Global Development Studies minor

field school

Thailand field school

CAPI, UVic's Global Development Studies (GDS) minor program, and the Department of Political Science (POLI) have developed a field school in northern Thailand examining policies of development and the environment.

(photo: field school participants pose on painted wooden stumps in a public park developed by Thai electricity company EGAT.)


Thailand field school

Thailand Internship

Photo of rice field at sunset taken by UVic anthropology student during an internship with the Karenni Social Development Centre on the Thailand/Myanmar (Burma) border.

Thailand Internship
Karenni Social Development Centre

Karenni Social Development Centre

GDS alumna Isabel Simons sits with some women from the Karenni Social Development Centre.

Karenni Social Development Centre
children hold signs

Ukulapha Community Outreach Project in Pietermaritzb

UVic student Ainslee Arthurs takes photo during her 2018 internship at Ukulapha Community Outreach Project in Pietermaritzburg, South Africa, organized through UVic's Centre for Asia-Pacific Initiatives (CAPI).

Ukulapha Community Outreach Project in Pietermaritzb

"The Global Development Studies minor (GDS) was a perfect complement to my degree in political science--the history, economics, environmental studies and geography courses I took towards the minor framed my other studies, including my honours thesis." 
—Isabel Simons, GDS Alumni

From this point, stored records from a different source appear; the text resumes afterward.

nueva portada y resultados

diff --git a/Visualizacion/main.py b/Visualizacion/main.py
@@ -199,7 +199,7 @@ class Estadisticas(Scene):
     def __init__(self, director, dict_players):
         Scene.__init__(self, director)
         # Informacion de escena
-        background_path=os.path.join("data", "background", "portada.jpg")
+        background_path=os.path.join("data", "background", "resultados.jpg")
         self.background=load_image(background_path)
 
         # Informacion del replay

Why Choose Global Development Studies?

What are some of the causes of global patterns of inequality, exclusion and poverty? How have colonialism, imperialism, global trade patterns, and western notions of ‘progress’ shaped political, social and economic developments in other parts of the world? These complex questions and problems do not have simple answers. 

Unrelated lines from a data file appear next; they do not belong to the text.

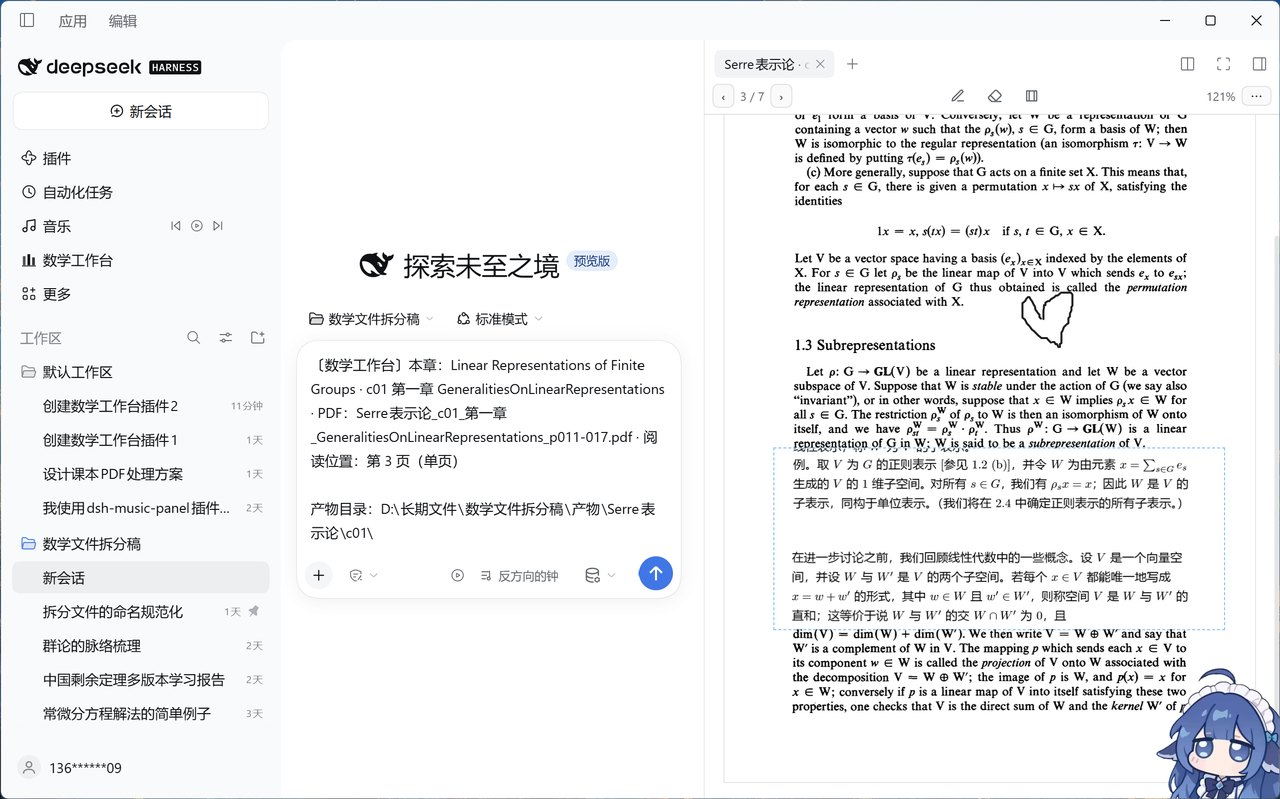
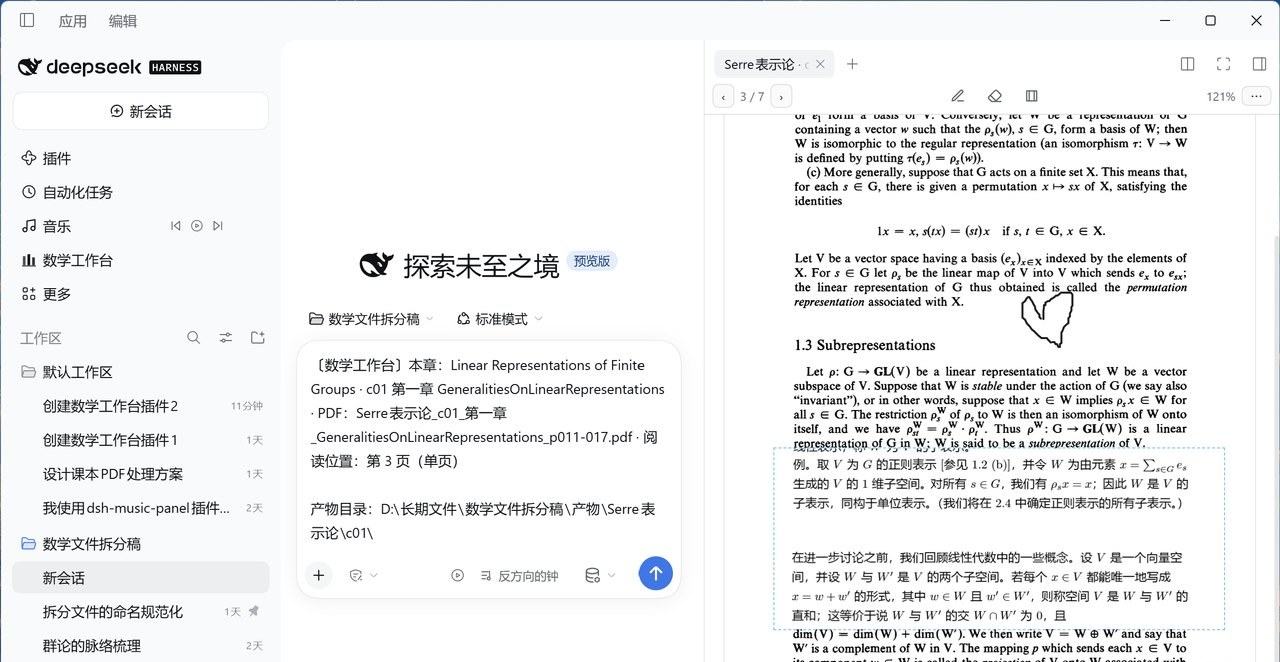
v0.64.0: 右栏工具条可隐藏，演示截图去掉宠物遮挡

diff --git a/client.js b/client.js
@@ -183,6 +183,8 @@ window.__ModuleLoader__.load({
       sideMenuClearAnnots: '清除本页标注',
       sideMenuClearMasks: '清空本页框选',
       sideMenuSessions: '跳到会话',
+      sideHideToolbar: '隐藏工具条',
+      sideShowToolbar: '显示工具条',
       blocksToggle: '块',
       blocksHint: '显示/隐藏文本块边框（调试）',
       dualToggle: '双语',
@@ -549,6 +551,8 @@ window.__ModuleLoader__.load({
       sideMenuClearAnnots: 'Clear this page’s ink',
       sideMenuClearMasks: 'Clear this page’s boxes',
       sideMenuSessions: 'Jump to a conversation',
+      sideHideToolbar: 'Hide the toolbar',
+      sideShowToolbar: 'Show the toolbar',
       blocksToggle: 'Blocks',
       blocksHint: 'Show or hide text block boxes (debug)',
       dualToggle: 'Bilingual',
@@ -5413,12 +5417,17 @@ window.__ModuleLoader__.load({
 .md-diag { display: flex; flex-direction: column; gap: 4px; margin-top: 28px; padding-top: 14px; border-top: 1px dashed var(--dsw-alias-border-l2); }
 .md-diag-line { margin: 0; font-size: 12px; color: var(--dsw-alias-label-secondary); word-break: break-word; }
 /* The right column's chapter preview: the reader's stage, in a narrow pane. */
-.md-side { display: flex; flex-direction: column; flex: 1 1 auto; min-height: 0; height: 100%; background: var(--dsw-alias-bg-base); }
+.md-side { position: relative; display: flex; flex-direction: column; flex: 1 1 auto; min-height: 0; height: 100%; background: var(--dsw-alias-bg-base); }
 .md-side-bar { display: flex; align-items: center; flex-wrap: wrap; gap: 6px; padding: 6px 8px; border-bottom: 1px solid var(--dsw-alias-border-l3); }
 .md-side-bar .md-btn { white-space: nowrap; flex: 0 0 auto; padding: 3px 8px; font-size: 12px; }
 .md-side-count { font-size: 12px; color: var(--dsw-alias-label-secondary); font-variant-numeric: tabular-nums; white-space: nowrap; }
 .md-side-zoom { min-width: 38px; font-size: 12px; color: var(--dsw-alias-label-secondary); text-align: right; font-variant-numeric: tabular-nums; }
 .md-side-more { font-size: 15px; line-height: 1; padding: 2px 9px; }
+/* With the toolbar hidden, the handle fades in on hover and sits in the stage's
+   top padding so it never covers the page itself. */
+.md-side-handle { position: absolute; top: 6px; right: 8px; z-index: 7; opacity: 0; transition: opacity .12s ease; font-size: 15px; line-height: 1; padding: 2px 9px; background: color-mix(in srgb, var(--dsw-alias-card-fill) 90%, transparent); }
+.md-side:hover .md-side-handle, .md-side-handle:focus-visible { opacity: 1; }
+.md-side[data-toolbar='hidden'] .md-side-body > .md-reader-stage { padding-top: 32px; }
 .md-side-gap { flex: 1 1 auto; }
 .md-side-body { flex: 1 1 auto; min-height: 0; display: flex; }
 /* Horizontal padding must stay in step with the width minus twenty in
@@ -5515,6 +5524,26 @@ html[data-platform='darwin'] .md-head { padding-top: calc(var(--dsh-frame-top-cl
       // Publishing starts only after the opening view has been adopted, so the
       // first render cannot push a default page 1 over the reader's page.
       const [started, setStarted] = useState(false)
+      // The toolbar can be hidden for a cleaner page: the preference is global
+      // (this is about looks, not about one chapter).
+      const [toolsHidden, setToolsHidden] = useState(() => {
+        try {
+          return window.localStorage.getItem('mathdesk:side-toolbar') === '0'
+        } catch {
+          return false
+        }
+      })
+      const toggleTools = () => {
+        setToolsHidden(current => {
+          const next = !current
+          try {
+            window.localStorage.setItem('mathdesk:side-toolbar', next ? '0' : '1')
+          } catch {
+            // storage unavailable: the choice lasts for this tab only
+          }
+          return next
+        })
+      }
       // Annotation and box editing: this end edits too, so both the tool and the
       // in-progress shapes live here and the shared counter tells the reader.
       const [tool, setTool] = useState('')
@@ -6142,7 +6171,7 @@ html[data-platform='darwin'] .md-head { padding-top: calc(var(--dsh-frame-top-cl
       // so the menu always reflects the live page, mode and zoom.
       const menuState = useRef(null)
       menuState.current = {
-        page, count, mode, autoFit, follow, phase, bookId, code, target, tool,
+        page, count, mode, autoFit, follow, phase, bookId, code, target, tool, toolsHidden,
         strokes: strokes.length, masks: masks.length,
         tabActions: info.tab.actions,
       }
@@ -6239,6 +6268,12 @@ html[data-platform='darwin'] .md-head { padding-top: calc(var(--dsh-frame-top-cl
             run: () => requestDeskOpen(state.bookId, state.code, state.page),
           },
           {
+            id: 'toolbar',
+            label: format(state.toolsHidden ? 'sideShowToolbar' : 'sideHideToolbar'),
+            separatorBefore: true,
+            run: () => toggleTools(),
+          },
+          {
             id: 'close',
             label: format('sideMenuClose'),
             separatorBefore: true,
@@ -6314,9 +6349,23 @@ html[data-platform='darwin'] .md-head { padding-top: calc(var(--dsh-frame-top-cl
       return h('div', {
         className: 'md-side',
         'data-mode': mode,
+        'data-toolbar': toolsHidden ? 'hidden' : 'shown',
         onContextMenu: openSideMenu,
       },
-        h('div', { className: 'md-side-bar' },
+        toolsHidden
+          // The way back to the toolbar: a handle that appears when the pointer
+          // is over the preview, without taking any layout space.
+          ? h('button', {
+            type: 'button',
+            className: 'md-btn md-btn-small md-side-handle',
+            title: format('sideShowToolbar'),
+            'aria-label': format('sideShowToolbar'),
+            'aria-haspopup': 'menu',
+            disabled: target === null,
+            onClick: event => openSideMenu(event),
+          }, '⋯')
+          : null,
+        toolsHidden ? null : h('div', { className: 'md-side-bar' },
           h('button', {
             type: 'button',
             className: 'md-btn md-btn-small',

diff --git a/docs/SIDE-PREVIEW.md b/docs/SIDE-PREVIEW.md
@@ -120,7 +120,7 @@ const VIEW_PUBLISHED = {
 - `SidePdfView` 状态：`doc / count / page / renderScale(见 5.2) / mode / phase / error / docRev / strokes / masks / tool / shownVariant`；
 - 加载：`loadPdfjs()` + `getDocument({ url, isEvalSupported:false, ...pdfAssetUrls() })`，卸载或换版时 `task.destroy()`；
 - 渲染：复用 `PdfViewer`（`variant:'stage'`），单页模式挂遮罩层、标注层与编辑层，连续模式走 `ContinuousView` 的窗口化挂载；
-- 工具条：`‹ 页码 ›`、笔/擦/框三个图标、缩放百分比、`⋯`；其余动作见 6.4 的右键菜单；
+- 工具条：`‹ 页码 ›`、笔/擦/框三个图标、缩放百分比、`⋯`；可在菜单里**隐藏**（`v0.64.0`），隐藏时右上角悬浮一个鼠标移入才出现的 `⋯` 作为入口，舞台顶部留 32px 让它不压页面；其余动作见 6.4 的右键菜单；
 - 标注层：`mathdesk:annots:<书>:<章>:<页>` → `.md-annot-readonly`（`pointer-events:none`）；编辑层只在选了工具时出现（`.md-annot-edit`）；
 - 遮罩层：`mathdesk:masks:<书>:<章>:<页>` → `.md-masks-readonly`（`z-index:4`，标注之下），每个框用 `OverlayMaskPage` 把**译文页**画进框里；框本身先出现、译文随后填进来。
 

diff --git a/CHANGELOG.md b/CHANGELOG.md
@@ -2,6 +2,12 @@
 
 版本号与 git tag、分发包文件名保持一致。每条一行说清“改了什么、为什么”。
 
+## v0.64.0
+
+- 右栏工具条**可隐藏**（右键菜单 → 隐藏工具条 / 显示工具条）：收起后整栏只剩页面，鼠标移到预览右上角会浮出一个半透明 `⋯`，点它或右键即可打开菜单再显示回来；选择记在 `localStorage`（`mathdesk:side-toolbar`），对所有章节生效。
+  - 工具条隐藏时舞台顶部留 32px，让悬浮的 `⋯` 落在留白里、不压住页面。
+- 演示截图重做：`assets/screenshot-side-preview.jpg` 改成 1280×662 —— 裁掉了右下角宠物挂件遮挡的部分，页面、手写标注、框选露译文与工具条都完整可见。
+
 ## v0.63.2
 
 - README 演示加第 5 步「右栏就是同一个阅读器」：新增 `assets/screenshot-side-preview.jpg`，一张图同时展示会话上下文、右栏阅读器工具条（`3 / 7`、笔/擦/框选、`121%`、`⋯`）、手写标注和框选露出的译文。演示导语改成五步。

diff --git a/docs/TESTING.md b/docs/TESTING.md
@@ -65,6 +65,7 @@
 - [ ] 右栏点框选 → 拖一个框，框内出现译文；点已有的框可删除；菜单「清空本页框选」整页去掉，阅读器同步；
 - [ ] 右键 → 跳到会话 ▸ 提取：已有会话直接跳过去；还没有时显示「＋ 提取」，点了会在工作台新建并跳转；
 - [ ] 连续模式下三个工具与对应菜单项是置灰的；
+- [ ] 右键 → 隐藏工具条：预览只剩页面；鼠标移到右上角出现 `⋯`，点它或右键可「显示工具条」；重开标签后选择仍保留；
 - [ ] 菜单里勾「跟随阅读器缩放」→ 阅读器放大时右栏跟着变；再勾「自动适应栏宽」→ 右栏回到跟随栏宽；
 - [ ] 翻译/补译完成 → 右栏自动换到新译文，框内文字也跟着换；
 - [ ] 「在工作台打开」跳回阅读器同一页（换章时会先切到那本书）；

diff --git a/README.md b/README.md
@@ -61,6 +61,8 @@
 
 跳到会话后，右侧不是另找一个 PDF 阅读器，而是**数学工作台自己的阅读器**：翻页（`3 / 7`）、缩放（自动适应栏宽，图上 121%）、单页/连续；工具条上的笔、擦、框选就在这一栏里，画的手写标注与阅读器双向同步，框选出来的虚线框里露出译文。右键菜单里还有跳页、清除、**跳到提取/答疑/习题**、在工作台打开。
 
+> 想更清爽：右键 → **隐藏工具条**，整栏就只剩页面；鼠标移到右上角会浮出一个 `⋯`，从那里（或右键）可以再显示回来。
+
 > 截图里的路径是本机示例；你添加书库后会显示自己的路径。
 
 ## 归档与删除

diff --git a/docs/ROADMAP.md b/docs/ROADMAP.md
@@ -139,6 +139,7 @@ M5（工程化，可穿插）
 - [x] M7-6 右侧预览的叠加遮罩只读上屏（v0.61.2，按需加载叠加/译文文档）
 - [x] M7-7 右侧预览动作收进右键菜单 + 自动适应栏宽（v0.62.0）
 - [x] M7-8 右侧预览可写（笔/擦除/框选/清空，共享 annotRev 双向同步）+ 跳到提取/答疑/习题（v0.63.0）
+- [x] M7-9 右栏工具条可隐藏（v0.64.0）
 - [x] M6 导出（M6-1 ~ M6-3 全部完成）
 - [ ] M7 打磨（剩：README 截图与示例书库更新、异常文案统一收尾）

The Global Development Studies (GDS) program explores issues such as socio-economic inequalities, environment and sustainability, governance and human rights, and community resilience from a global and historical perspective.

The GDS Minor is aimed at students who want to understand the various challenges facing communities and populations around the world, who are interested in community-based, national and international responses to those challenges and who want to play an active part in finding solutions.

By learning about different development theories and practices, as well as diverse cultural perspectives, students will gain a more comprehensive understanding of issues as well as build intercultural competency, which will serve them well in different local and international work places.

Program priorities

  • interdisciplinary teaching, research and practices to facilitate collaborative learning and engagement
  • experiential and student-engaged learning
  • collaboration with local, national and international organizations (including global south organizations) to bring their knowledge and experience into the program
  • work with UVic research units, and local and international organizations and research groups to expand experiential learning and international research opportunities for students
  • support community engagement, policy-work and research activities for social, economic, and environmental justice

Territory acknowledgment
We acknowledge and respect the Lək̓ʷəŋən peoples on whose traditional territory the university stands, and the Songhees, Esquimalt and WSÁNEĆ peoples whose historical relationships with the land continue to this day.